### [What the task requires]
Please print all of the entries, matching them exactly.

### [Material provided]
• • • • • • •

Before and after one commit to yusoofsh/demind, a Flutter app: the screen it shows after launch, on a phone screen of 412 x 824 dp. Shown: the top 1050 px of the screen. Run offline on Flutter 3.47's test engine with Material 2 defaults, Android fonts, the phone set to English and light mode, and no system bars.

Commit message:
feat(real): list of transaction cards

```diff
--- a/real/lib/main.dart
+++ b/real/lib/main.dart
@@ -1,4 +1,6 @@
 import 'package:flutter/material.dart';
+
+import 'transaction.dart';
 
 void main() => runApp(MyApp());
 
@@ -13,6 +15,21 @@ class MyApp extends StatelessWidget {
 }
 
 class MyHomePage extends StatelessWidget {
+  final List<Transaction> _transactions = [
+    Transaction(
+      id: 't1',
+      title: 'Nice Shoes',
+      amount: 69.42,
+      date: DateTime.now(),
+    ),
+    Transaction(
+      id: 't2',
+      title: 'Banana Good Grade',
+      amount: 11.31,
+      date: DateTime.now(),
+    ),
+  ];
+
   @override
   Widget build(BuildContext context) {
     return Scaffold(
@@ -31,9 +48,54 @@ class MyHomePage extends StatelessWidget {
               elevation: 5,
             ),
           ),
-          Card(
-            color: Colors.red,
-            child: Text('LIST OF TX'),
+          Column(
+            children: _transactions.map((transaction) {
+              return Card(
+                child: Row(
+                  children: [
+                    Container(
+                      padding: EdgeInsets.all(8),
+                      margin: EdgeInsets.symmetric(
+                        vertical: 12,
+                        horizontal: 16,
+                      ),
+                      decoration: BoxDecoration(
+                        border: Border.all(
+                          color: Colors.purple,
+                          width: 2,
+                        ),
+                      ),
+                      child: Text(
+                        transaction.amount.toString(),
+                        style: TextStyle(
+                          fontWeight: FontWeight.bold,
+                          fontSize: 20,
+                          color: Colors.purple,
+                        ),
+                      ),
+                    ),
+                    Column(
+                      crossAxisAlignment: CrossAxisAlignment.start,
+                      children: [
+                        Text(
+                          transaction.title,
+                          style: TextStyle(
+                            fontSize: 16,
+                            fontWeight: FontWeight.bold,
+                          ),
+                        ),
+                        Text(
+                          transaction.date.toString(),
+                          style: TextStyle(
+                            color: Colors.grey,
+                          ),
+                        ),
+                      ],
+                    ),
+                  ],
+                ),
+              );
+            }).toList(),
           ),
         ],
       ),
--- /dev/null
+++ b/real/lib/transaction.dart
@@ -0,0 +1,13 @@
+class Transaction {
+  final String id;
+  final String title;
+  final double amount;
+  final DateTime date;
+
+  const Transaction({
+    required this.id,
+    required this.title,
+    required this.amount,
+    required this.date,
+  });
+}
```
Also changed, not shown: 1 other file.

• • • • • • •

### [Your response]
Before and after one commit to yusoofsh/demind, a Flutter app: the screen it shows after launch, on a phone screen of 412 x 824 dp. Shown: the top 1050 px of the screen. Run offline on Flutter 3.47's test engine with Material 2 defaults, Android fonts, the phone set to English and light mode, and no system bars.

Commit message:
feat(real): list of transaction cards

```diff
--- a/real/lib/main.dart
+++ b/real/lib/main.dart
@@ -1,4 +1,6 @@
 import 'package:flutter/material.dart';
+
+import 'transaction.dart';
 
 void main() => runApp(MyApp());
 
@@ -13,6 +15,21 @@ class MyApp extends StatelessWidget {
 }
 
 class MyHomePage extends StatelessWidget {
+  final List<Transaction> _transactions = [
+    Transaction(
+      id: 't1',
+      title: 'Nice Shoes',
+      amount: 69.42,
+      date: DateTime.now(),
+    ),
+    Transaction(
+      id: 't2',
+      title: 'Banana Good Grade',
+      amount: 11.31,
+      date: DateTime.now(),
+    ),
+  ];
+
   @override
   Widget build(BuildContext context) {
     return Scaffold(
@@ -31,9 +48,54 @@ class MyHomePage extends StatelessWidget {
               elevation: 5,
             ),
           ),
-          Card(
-            color: Colors.red,
-            child: Text('LIST OF TX'),
+          Column(
+            children: _transactions.map((transaction) {
+              return Card(
+                child: Row(
+                  children: [
+                    Container(
+                      padding: EdgeInsets.all(8),
+                      margin: EdgeInsets.symmetric(
+                        vertical: 12,
+                        horizontal: 16,
+                      ),
+                      decoration: BoxDecoration(
+                        border: Border.all(
+                          color: Colors.purple,
+                          width: 2,
+                        ),
+                      ),
+                      child: Text(
+                        transaction.amount.toString(),
+                        style: TextStyle(
+                          fontWeight: FontWeight.bold,
+                          fontSize: 20,
+                          color: Colors.purple,
+                        ),
+                      ),
+                    ),
+                    Column(
+                      crossAxisAlignment: CrossAxisAlignment.start,
+                      children: [
+                        Text(
+                          transaction.title,
+                          style: TextStyle(
+                            fontSize: 16,
+                            fontWeight: FontWeight.bold,
+                          ),
+                        ),
+                        Text(
+                          transaction.date.toString(),
+                          style: TextStyle(
+                            color: Colors.grey,
+                          ),
+                        ),
+                      ],
+                    ),
+                  ],
+                ),
+              );
+            }).toList(),
           ),
         ],
       ),
--- /dev/null
+++ b/real/lib/transaction.dart
@@ -0,0 +1,13 @@
+class Transaction {
+  final String id;
+  final String title;
+  final double amount;
+  final DateTime date;
+
+  const Transaction({
+    required this.id,
+    required this.title,
+    required this.amount,
+    required this.date,
+  });
+}
```
Also changed, not shown: 1 other file.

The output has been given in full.